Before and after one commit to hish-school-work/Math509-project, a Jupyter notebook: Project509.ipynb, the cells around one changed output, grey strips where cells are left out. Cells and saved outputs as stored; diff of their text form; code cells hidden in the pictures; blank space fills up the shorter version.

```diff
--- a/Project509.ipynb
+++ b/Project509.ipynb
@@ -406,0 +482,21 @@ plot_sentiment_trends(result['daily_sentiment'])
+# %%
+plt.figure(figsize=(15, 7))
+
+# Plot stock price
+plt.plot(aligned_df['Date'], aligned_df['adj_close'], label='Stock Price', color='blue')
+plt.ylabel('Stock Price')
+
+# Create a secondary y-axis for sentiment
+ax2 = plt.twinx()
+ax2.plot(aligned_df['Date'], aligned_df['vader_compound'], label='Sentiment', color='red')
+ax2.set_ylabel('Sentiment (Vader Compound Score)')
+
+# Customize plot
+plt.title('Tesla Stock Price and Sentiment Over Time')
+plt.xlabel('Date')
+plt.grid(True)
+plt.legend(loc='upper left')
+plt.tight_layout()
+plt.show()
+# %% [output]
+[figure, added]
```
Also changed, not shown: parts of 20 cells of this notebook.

--

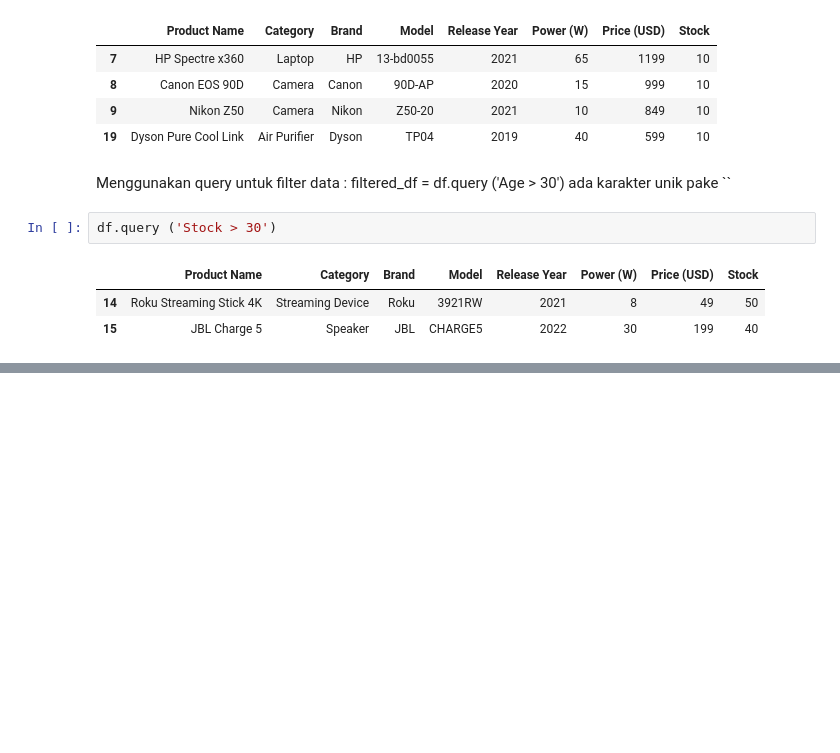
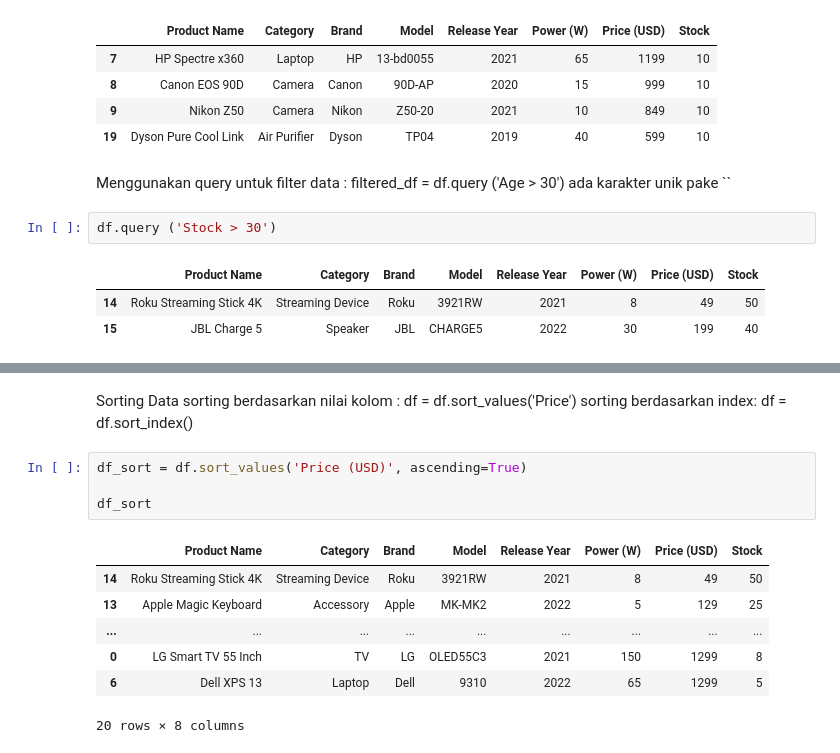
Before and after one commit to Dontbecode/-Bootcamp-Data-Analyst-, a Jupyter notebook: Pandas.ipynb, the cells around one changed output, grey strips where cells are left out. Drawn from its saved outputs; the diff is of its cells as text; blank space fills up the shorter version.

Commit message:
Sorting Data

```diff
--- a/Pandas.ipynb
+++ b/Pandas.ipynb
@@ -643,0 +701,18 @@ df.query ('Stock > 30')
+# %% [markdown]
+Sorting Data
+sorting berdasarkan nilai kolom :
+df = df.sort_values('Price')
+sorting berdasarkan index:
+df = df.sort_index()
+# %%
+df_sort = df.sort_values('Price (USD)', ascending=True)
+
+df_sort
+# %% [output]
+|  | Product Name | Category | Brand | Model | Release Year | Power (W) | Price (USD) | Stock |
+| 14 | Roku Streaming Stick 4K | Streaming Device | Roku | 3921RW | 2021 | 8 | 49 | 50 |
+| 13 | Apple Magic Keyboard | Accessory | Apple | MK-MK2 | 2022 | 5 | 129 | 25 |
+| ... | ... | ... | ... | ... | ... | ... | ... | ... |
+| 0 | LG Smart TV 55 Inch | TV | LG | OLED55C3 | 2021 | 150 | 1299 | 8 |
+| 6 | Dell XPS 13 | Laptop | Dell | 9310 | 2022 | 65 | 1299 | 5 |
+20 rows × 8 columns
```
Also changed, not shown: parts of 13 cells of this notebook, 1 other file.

==

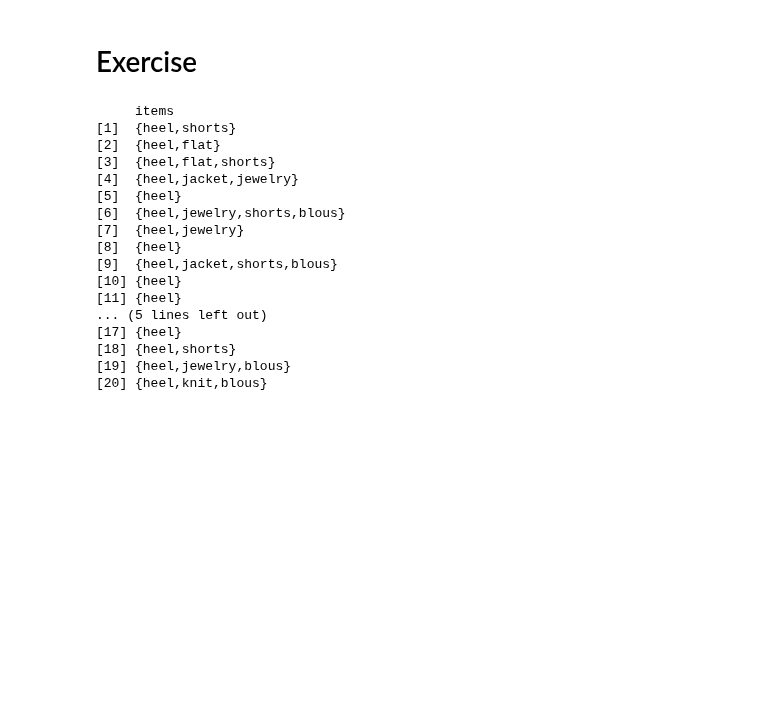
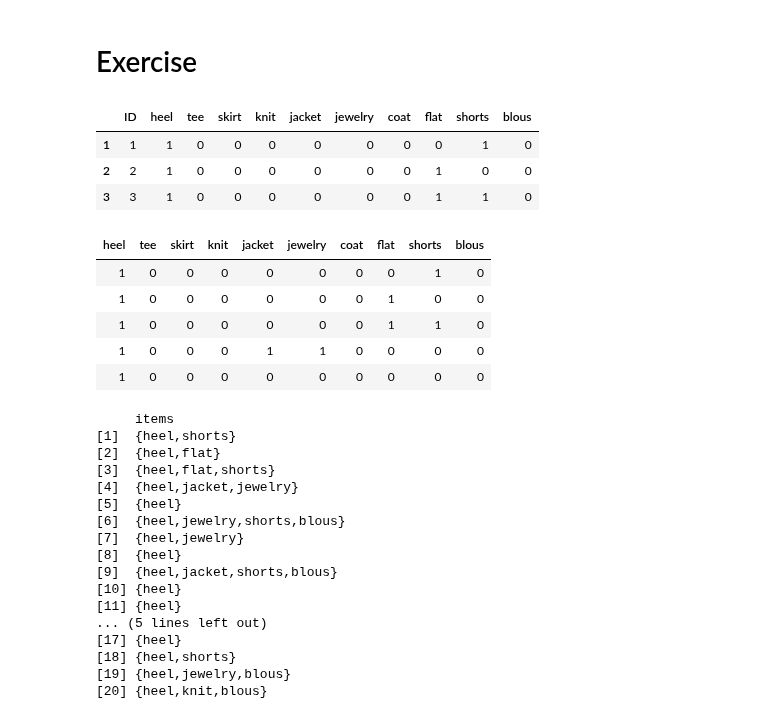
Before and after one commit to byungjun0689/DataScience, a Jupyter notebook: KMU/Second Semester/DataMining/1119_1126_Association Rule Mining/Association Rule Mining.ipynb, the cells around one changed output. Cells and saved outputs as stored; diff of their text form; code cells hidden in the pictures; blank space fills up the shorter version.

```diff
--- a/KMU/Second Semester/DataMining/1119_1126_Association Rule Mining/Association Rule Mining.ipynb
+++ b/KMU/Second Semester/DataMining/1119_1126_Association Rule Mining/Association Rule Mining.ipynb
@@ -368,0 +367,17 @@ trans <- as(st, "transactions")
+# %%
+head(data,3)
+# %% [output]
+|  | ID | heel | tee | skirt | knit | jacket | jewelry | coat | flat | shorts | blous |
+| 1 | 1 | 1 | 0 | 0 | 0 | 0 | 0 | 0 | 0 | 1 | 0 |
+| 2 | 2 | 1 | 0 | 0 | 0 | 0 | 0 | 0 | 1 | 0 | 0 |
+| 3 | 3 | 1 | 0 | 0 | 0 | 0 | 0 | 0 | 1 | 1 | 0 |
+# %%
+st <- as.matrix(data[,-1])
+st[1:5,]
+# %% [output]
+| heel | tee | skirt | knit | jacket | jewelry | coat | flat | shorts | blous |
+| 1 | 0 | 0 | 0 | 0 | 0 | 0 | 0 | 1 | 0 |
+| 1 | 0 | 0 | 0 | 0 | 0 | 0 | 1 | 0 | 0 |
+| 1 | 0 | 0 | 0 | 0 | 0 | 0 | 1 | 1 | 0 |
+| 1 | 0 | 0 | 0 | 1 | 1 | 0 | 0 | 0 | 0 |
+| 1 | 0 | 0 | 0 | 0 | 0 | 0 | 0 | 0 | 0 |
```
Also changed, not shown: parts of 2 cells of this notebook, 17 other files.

WORK TASK: For every line above that includes the word "skirt", return the line.

PROBLEM SOLUTION:
+|  | ID | heel | tee | skirt | knit | jacket | jewelry | coat | flat | shorts | blous |
+| heel | tee | skirt | knit | jacket | jewelry | coat | flat | shorts | blous |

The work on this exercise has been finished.